Tell us a little bit about your recording equipment and whether you switch it up between releases? Are you specific with the type of tone you’d like to achieve? If yes, please elaborate.
J: Our recordings have grown with our DIY studios. The first releases were very primitive but we have slowly acquired more studio gear and knowledge. These later releases and upcoming LP are a combination of me and Dwane’s gear so we have a getting a good mic locker going. We run pretty lean on the digital side of things and experiment along the way . Dread Ritual was the first COD release where we miced every drum and had it mastered.
Would you consider death metal as a type of “taboo” seeing as that many people outside the cult consider people in such type bands as negative or “mentally-deranged”?
D: While some of those sentiments still linger in the USA, I’d say that extreme music doesn’t quite have the same mystique surrounding it as it did 20 years ago. We now live in an age where Hollywood makes films about the the black metal scene in Norway/Euronymous murder, and a popular cartoon about death metal musicians! However, in areas of Texas and Florida you’ll still get the bible-thumpers and people who hate(but actually fear) those going against the grain, so to speak. Otherwise, I’ve given up trying to discuss or explain this type of music with outsiders, as their response is usually a blank stare or judgmental look.
What is your stance on bands with political themes? In your opinion, does politics have any place in metal?
J: I don’t look too deep into it or personally care. Just don’t try to force your views on me.

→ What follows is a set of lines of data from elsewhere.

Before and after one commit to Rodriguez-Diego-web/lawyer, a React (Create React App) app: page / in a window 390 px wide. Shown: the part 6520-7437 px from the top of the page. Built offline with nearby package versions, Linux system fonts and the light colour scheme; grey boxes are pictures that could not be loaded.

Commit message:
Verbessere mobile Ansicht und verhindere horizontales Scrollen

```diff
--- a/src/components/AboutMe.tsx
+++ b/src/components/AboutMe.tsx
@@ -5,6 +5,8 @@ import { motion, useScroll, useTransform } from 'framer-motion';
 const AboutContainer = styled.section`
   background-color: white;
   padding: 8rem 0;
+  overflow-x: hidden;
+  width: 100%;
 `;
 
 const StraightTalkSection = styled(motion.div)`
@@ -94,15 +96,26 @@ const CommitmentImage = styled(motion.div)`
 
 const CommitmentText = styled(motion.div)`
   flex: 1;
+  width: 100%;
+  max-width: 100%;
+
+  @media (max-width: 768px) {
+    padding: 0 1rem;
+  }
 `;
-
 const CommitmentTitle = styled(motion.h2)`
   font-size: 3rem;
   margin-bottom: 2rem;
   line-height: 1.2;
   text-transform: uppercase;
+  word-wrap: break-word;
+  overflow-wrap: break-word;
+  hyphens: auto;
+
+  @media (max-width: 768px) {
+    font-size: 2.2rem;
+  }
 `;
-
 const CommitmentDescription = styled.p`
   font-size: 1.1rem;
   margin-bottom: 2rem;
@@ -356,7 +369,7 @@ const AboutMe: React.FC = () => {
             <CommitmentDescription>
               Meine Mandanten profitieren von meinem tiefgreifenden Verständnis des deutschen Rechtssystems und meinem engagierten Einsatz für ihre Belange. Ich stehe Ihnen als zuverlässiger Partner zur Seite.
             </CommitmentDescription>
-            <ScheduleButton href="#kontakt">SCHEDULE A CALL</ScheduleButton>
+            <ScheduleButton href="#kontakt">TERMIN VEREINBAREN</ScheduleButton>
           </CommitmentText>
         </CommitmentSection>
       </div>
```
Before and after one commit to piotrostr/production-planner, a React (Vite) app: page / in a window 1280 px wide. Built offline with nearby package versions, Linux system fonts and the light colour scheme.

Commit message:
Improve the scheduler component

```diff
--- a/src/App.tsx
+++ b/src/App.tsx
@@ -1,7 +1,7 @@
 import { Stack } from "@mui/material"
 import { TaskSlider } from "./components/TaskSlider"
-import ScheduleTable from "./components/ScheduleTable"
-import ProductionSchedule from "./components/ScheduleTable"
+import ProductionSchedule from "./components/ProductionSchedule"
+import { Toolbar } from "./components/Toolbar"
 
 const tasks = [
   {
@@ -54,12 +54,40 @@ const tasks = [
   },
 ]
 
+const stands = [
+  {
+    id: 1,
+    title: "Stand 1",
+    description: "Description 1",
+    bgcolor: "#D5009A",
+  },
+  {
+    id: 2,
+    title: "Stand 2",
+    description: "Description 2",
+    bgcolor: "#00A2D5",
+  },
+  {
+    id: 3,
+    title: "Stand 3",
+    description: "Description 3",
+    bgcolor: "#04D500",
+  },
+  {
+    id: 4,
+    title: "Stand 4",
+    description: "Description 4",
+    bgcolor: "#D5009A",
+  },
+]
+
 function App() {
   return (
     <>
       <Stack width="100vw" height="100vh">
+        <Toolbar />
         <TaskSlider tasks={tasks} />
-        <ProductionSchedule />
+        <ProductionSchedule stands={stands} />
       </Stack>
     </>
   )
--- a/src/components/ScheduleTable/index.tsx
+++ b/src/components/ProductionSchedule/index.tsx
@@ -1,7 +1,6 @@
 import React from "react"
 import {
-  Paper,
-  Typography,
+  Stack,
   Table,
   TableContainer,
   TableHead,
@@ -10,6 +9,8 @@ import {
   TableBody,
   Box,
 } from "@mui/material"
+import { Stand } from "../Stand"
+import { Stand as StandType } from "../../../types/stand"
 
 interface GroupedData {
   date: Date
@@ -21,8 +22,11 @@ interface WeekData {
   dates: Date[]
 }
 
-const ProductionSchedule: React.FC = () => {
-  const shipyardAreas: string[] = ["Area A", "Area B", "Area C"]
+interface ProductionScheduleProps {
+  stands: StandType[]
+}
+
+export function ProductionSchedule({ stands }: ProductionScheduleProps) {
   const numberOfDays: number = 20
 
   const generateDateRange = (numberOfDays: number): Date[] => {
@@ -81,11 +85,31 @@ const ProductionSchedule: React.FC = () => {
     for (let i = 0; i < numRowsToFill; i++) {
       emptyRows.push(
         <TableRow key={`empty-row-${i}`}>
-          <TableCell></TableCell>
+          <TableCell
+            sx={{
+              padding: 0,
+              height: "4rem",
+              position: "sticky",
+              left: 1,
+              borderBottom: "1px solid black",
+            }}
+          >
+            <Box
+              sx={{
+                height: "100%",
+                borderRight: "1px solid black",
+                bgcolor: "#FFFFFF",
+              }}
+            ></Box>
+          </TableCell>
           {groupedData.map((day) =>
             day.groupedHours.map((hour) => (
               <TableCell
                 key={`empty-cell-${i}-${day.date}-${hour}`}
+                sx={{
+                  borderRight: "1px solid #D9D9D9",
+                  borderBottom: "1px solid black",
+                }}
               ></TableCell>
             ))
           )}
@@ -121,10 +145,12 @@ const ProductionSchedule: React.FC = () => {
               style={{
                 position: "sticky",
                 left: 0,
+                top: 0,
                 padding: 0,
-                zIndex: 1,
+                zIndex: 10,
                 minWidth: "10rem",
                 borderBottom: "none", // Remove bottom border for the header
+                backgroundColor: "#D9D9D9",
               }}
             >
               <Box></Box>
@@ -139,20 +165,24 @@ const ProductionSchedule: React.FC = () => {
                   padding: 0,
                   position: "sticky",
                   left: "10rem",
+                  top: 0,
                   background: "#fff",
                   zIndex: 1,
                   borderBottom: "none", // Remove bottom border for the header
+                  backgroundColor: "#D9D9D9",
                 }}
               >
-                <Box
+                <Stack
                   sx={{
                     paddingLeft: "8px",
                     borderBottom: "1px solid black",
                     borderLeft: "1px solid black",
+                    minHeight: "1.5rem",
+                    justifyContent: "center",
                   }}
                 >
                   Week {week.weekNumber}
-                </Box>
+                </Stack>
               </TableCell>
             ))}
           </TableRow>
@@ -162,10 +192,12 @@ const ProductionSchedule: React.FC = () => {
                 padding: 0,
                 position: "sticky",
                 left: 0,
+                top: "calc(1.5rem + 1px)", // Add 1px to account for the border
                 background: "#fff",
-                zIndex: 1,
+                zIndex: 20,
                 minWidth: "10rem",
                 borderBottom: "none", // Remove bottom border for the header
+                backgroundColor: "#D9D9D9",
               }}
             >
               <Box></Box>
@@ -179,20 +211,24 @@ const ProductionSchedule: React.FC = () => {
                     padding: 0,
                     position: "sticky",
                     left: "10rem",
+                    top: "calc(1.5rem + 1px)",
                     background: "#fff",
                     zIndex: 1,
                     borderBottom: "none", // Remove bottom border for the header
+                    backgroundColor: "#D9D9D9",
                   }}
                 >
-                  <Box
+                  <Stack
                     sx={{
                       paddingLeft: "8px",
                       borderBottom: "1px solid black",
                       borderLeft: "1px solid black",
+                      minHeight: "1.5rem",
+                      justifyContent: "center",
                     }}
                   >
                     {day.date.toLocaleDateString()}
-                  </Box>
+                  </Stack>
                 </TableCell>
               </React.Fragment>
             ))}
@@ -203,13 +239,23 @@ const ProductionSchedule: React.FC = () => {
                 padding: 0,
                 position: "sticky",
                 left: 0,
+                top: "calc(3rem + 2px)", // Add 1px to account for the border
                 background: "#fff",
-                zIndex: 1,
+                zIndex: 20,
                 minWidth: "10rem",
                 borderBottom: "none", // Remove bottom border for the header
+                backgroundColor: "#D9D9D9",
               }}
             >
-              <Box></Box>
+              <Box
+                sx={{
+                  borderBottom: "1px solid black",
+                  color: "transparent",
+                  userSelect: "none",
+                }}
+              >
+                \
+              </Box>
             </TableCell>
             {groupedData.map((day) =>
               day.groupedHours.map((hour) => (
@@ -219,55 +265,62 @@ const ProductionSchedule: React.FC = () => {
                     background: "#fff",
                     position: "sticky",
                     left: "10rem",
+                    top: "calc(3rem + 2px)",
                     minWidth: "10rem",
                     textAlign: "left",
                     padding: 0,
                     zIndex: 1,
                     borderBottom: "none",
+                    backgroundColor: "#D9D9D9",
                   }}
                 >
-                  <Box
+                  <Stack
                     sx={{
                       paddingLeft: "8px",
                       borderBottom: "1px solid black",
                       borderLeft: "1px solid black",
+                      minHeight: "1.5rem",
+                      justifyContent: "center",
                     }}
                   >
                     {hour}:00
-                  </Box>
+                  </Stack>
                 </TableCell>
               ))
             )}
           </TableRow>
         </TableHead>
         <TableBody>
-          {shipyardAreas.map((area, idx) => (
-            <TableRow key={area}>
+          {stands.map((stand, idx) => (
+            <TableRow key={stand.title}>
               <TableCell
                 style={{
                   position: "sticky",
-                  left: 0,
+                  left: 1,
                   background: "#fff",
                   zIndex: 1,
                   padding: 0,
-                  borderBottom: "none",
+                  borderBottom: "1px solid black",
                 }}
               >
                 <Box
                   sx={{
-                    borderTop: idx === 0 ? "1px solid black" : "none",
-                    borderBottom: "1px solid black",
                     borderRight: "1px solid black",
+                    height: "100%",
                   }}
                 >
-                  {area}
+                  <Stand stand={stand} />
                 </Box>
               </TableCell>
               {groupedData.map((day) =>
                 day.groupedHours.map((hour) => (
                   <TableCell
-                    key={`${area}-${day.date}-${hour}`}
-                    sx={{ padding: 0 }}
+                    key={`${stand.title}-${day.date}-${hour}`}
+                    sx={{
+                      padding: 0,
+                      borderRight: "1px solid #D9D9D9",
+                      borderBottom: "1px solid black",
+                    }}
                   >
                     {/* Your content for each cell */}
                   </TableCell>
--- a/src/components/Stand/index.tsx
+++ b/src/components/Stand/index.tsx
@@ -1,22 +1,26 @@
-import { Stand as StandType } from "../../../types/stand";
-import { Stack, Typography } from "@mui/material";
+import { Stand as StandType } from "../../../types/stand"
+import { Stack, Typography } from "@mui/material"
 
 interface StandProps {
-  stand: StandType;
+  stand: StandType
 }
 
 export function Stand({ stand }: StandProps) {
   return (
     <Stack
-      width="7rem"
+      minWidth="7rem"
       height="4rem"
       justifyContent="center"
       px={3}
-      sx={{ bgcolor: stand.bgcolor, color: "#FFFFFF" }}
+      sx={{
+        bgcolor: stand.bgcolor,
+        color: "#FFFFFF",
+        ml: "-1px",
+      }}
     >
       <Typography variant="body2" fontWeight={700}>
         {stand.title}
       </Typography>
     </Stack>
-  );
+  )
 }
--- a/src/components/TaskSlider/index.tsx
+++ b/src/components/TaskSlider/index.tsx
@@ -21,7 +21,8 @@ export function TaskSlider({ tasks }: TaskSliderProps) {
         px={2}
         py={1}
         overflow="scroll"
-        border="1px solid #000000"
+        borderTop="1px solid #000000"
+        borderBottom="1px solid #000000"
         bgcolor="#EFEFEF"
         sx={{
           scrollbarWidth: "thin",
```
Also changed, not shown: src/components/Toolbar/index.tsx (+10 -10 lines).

D: With the exception of some grindcore bands, I’m not so interested in bands that push political agendas.
Give us a list of 10 albums you can’t live without.
D: fuck! Off the top of my head….
Morbid Angel – Blessed Are the Sick
Cenotaph – The Gloomy Reflections of Our Hidden Sorrows
Kiss – Destroyer
Impetigo – Horror of the Zombies
Waylon Jennings – I’ve Always Been Crazy
Demigod – Slumber of Sullen Eyes
Thin Lizzy – Jailbreak
Cianide – A Descent Into Hell
Black Sabbath – Master of Reality
and they’re not quite albums, but work mentioning – Divine Eve – As the Angels Weep and Imprecation – Theurgia Goetia Summa (Hail Texas!)
Do you currently have any merchandise available for people to get hold of? How should people make contact if they have any inquiries? What are your future plans and when can we expect another attack of uncompromising raw death metal?
D: We have a VERY limited supply of shirts and tapes left, they can be ordered at http://churchofdisgust.bigcartel.com
Any inquiries/correspondence can go to email@example.com — or our shitty Facebook page.
As for new material — we have completed recording of our second full-length album, entitled VENERATION OF FILTH. It’s gonna be a real monster, Putrid Matt will be doing the artwork, Memento Mori is releasing the CD, Headsplit Records is releasing the tape, and No Posers Please! is releasing the vinyl! Expect it in late 2016/early 2017. Also on the way, Dread Ritual 7″ EP, and a split with Cryptic Brood from Germany.
Thank you very much for your time! Any parting words to properly close this interrogation?
D: Eternal thanks for this interview, thanks to all the fiends who took the time to read it. Veneration of Filth is coming, worship depravity! Death metal or die!
J: Thank you! Support metal Everywhere.